In drug-policy circles, he says, Kleiman is known as a prodigious generator of unorthodox solutions: “Not all of these ideas turn out to work in practice, but a lot of what happens in the whole field is Mark throws out an idea and then we all investigate it, check it, respond to it.” Kleiman has never been married and has no children, which allows him to crisscross the country, bestowing policy advice, most often on matters of criminal justice.
This year, he is on track to hit a hundred thousand miles.
Washington and Colorado have launched a singular experiment.
The Netherlands tolerates personal use of marijuana, but growing or selling the drug is still illegal.
In late August, after months of silence, the Department of Justice announced that it will not intervene to halt the initiatives in Washington and Colorado.
Instead, it will adopt a “trust but verify” approach, permitting the states to police the new market for the drug.
They were to be paid two hundred and ninety-two dollars an hour.
In the spring and summer, Kleiman’s team engaged in the often surreal enterprise of conducting market research on a black market: producing reports on the number of active marijuana users in each county; estimating how many retail cannabis outlets would be needed to serve that population; assessing how various tax schemes might affect the price of the drug.
morning in August, Mark Kleiman, a professor of public policy at U. Kleiman is one of the country’s most prominent and outspoken analysts of drug policy, and for three decades he has argued that America’s cannabis laws must be liberalized.

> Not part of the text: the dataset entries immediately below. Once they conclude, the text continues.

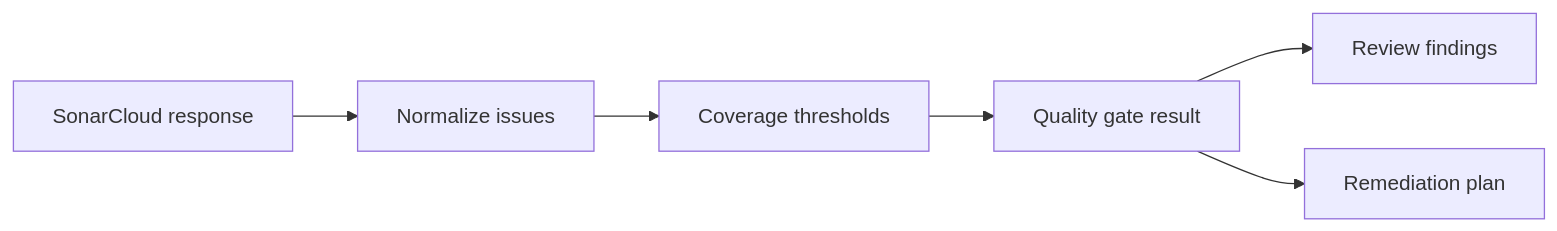
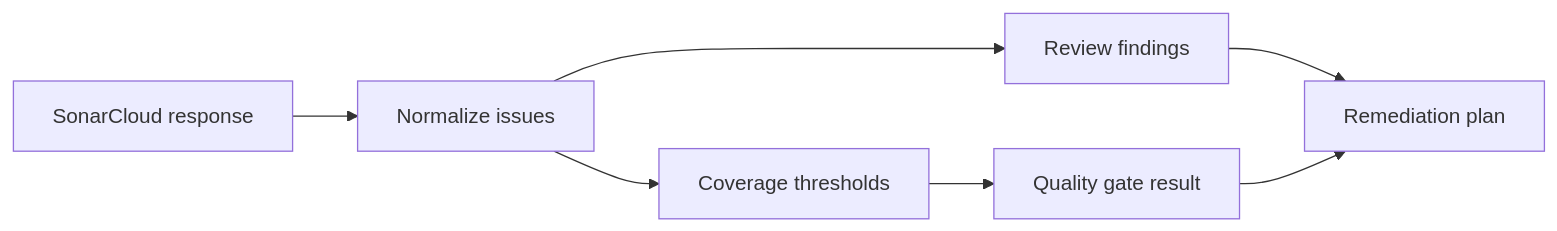
One commit to VannaDii/ironloom changed the diagram in packages/sonarcloud/README.md. Above: the diagram before and after it, drawn with Mermaid. The commit also changed other lines of this file and 9 other files, not shown here.

Commit message:
feat: project sonar issues to review findings

````diff
--- a/packages/sonarcloud/README.md
+++ b/packages/sonarcloud/README.md
@@ -11,8 +11,9 @@
 ```mermaid
 flowchart LR
   Sonar[SonarCloud response] --> Normalize[Normalize issues]
   Normalize --> Coverage[Coverage thresholds]
   Coverage --> Gate[Quality gate result]
-  Gate --> Review[Review findings]
+  Normalize --> Review[Review findings]
+  Review --> Remediation[Remediation plan]
   Gate --> Remediation[Remediation plan]
 ```
````
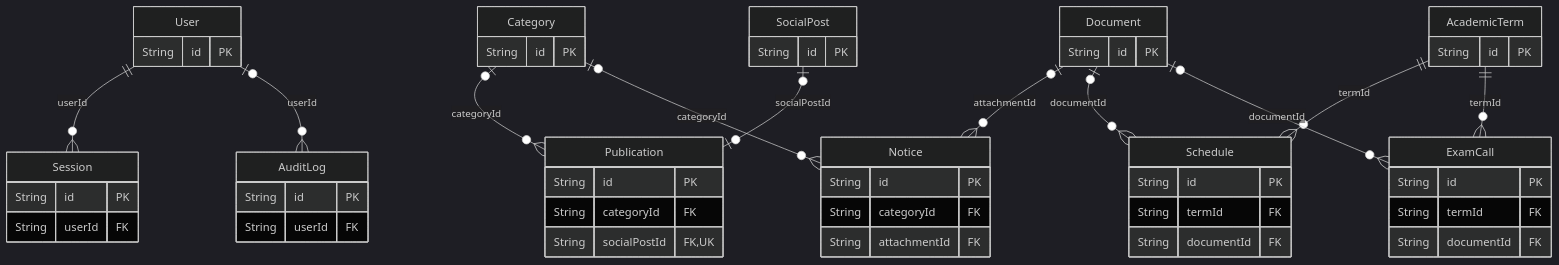
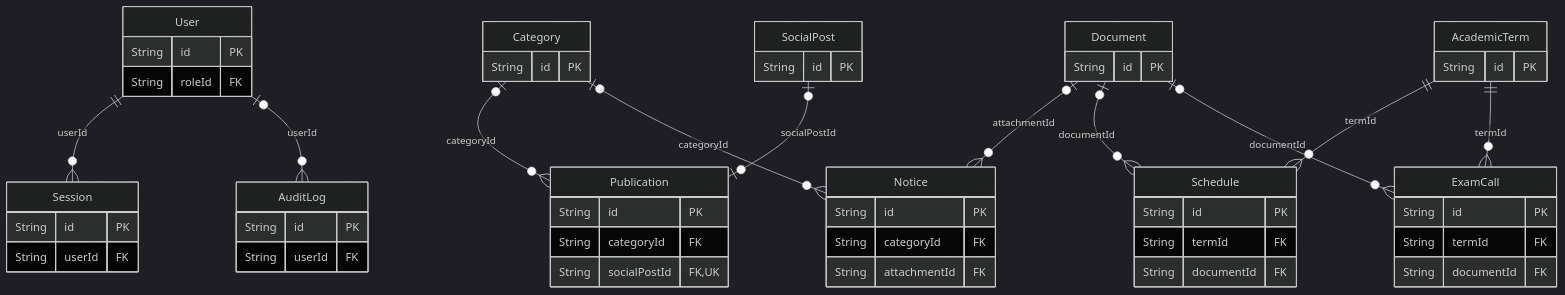
The diagram in docs/entrega/diagramas/der-completo.mmd (IFTS29-TalentoTech/ifts2-plataforma), drawn with Mermaid (dark theme) before and after one commit. The commit also changed 5 other files, not shown here.

```diff
--- a/docs/entrega/diagramas/der-completo.mmd
+++ b/docs/entrega/diagramas/der-completo.mmd
@@ -1,56 +1,57 @@
 %% Generado por scripts/docs/prisma-to-docs.mjs desde prisma/schema.prisma. No editar a mano.
 %% Vista general (solo claves y relaciones; sin las tablas aisladas)
 erDiagram
   User {
     String id PK
+    String roleId FK
   }
   Session {
     String id PK
     String userId FK
   }
   AuditLog {
     String id PK
     String userId FK
   }
   Category {
     String id PK
   }
   SocialPost {
     String id PK
   }
   Publication {
     String id PK
     String categoryId FK
     String socialPostId FK,UK
   }
   Notice {
     String id PK
     String categoryId FK
     String attachmentId FK
   }
   Document {
     String id PK
   }
   AcademicTerm {
     String id PK
   }
   Schedule {
     String id PK
     String termId FK
     String documentId FK
   }
   ExamCall {
     String id PK
     String termId FK
     String documentId FK
   }
   User ||--o{ Session : "userId"
   Category |o--o{ Publication : "categoryId"
   SocialPost |o--o| Publication : "socialPostId"
   Category |o--o{ Notice : "categoryId"
   Document |o--o{ Notice : "attachmentId"
   AcademicTerm ||--o{ Schedule : "termId"
   Document |o--o{ Schedule : "documentId"
   AcademicTerm ||--o{ ExamCall : "termId"
   Document |o--o{ ExamCall : "documentId"
   User |o--o{ AuditLog : "userId"
```
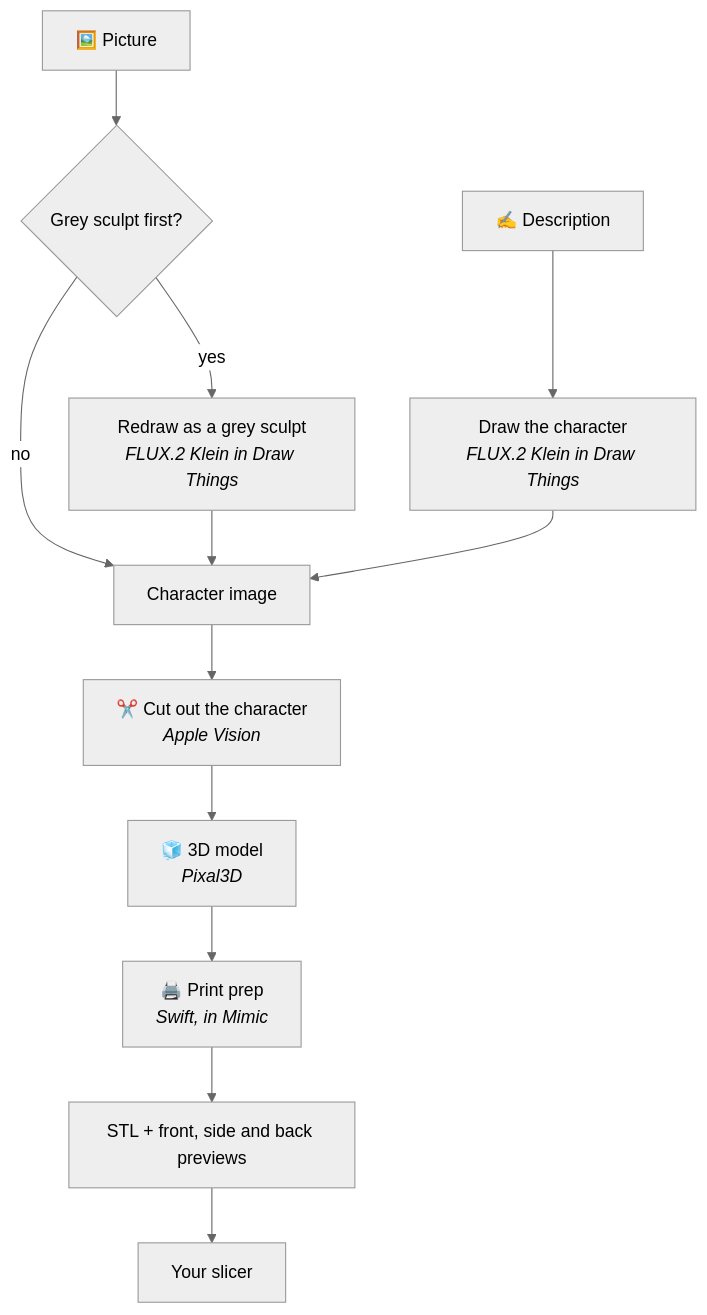
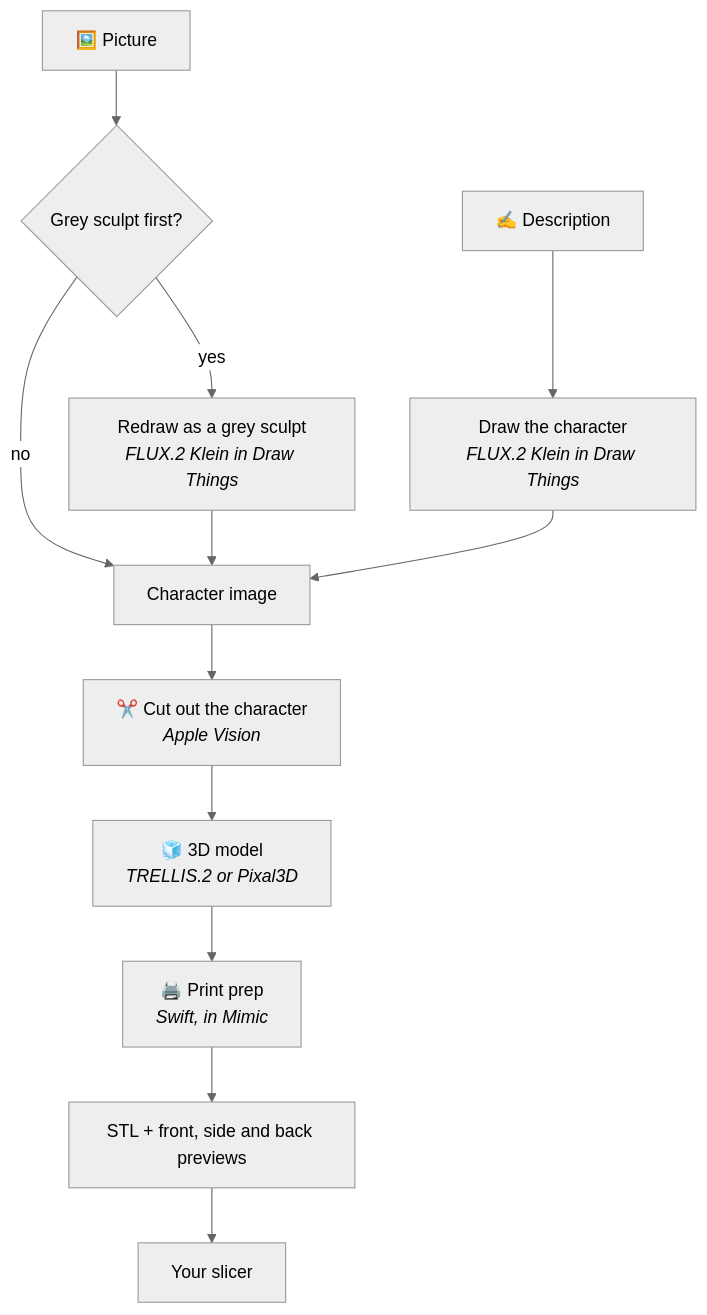
Before and after one commit to yonatankarp/mimic: the diagram in README.md, drawn with Mermaid (neutral theme). The commit also changed other lines of this file and 12 other files, not shown here.

First line of the commit message:
TRELLIS.2 is the default 3D model; Lite removed

````diff
--- a/README.md
+++ b/README.md
@@ -82,14 +82,14 @@
 ```mermaid
 flowchart TD
   pic["🖼️ Picture"] --> choice{"Grey sculpt first?"}
   text["✍️ Description"] --> draw["Draw the character<br/><i>FLUX.2 Klein in Draw Things</i>"]
   choice -- yes --> redraw["Redraw as a grey sculpt<br/><i>FLUX.2 Klein in Draw Things</i>"]
   choice -- no --> image
   redraw --> image["Character image"]
   draw --> image
   image --> cut["✂️ Cut out the character<br/><i>Apple Vision</i>"]
-  cut --> mesh["🧊 3D model<br/><i>Pixal3D</i>"]
+  cut --> mesh["🧊 3D model<br/><i>TRELLIS.2 or Pixal3D</i>"]
   mesh --> prep["🖨️ Print prep<br/><i>Swift, in Mimic</i>"]
   prep --> out["STL + front, side and back previews"]
   out --> slicer["Your slicer"]
 ```
````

A., addressed the Seattle city council on the subject of marijuana.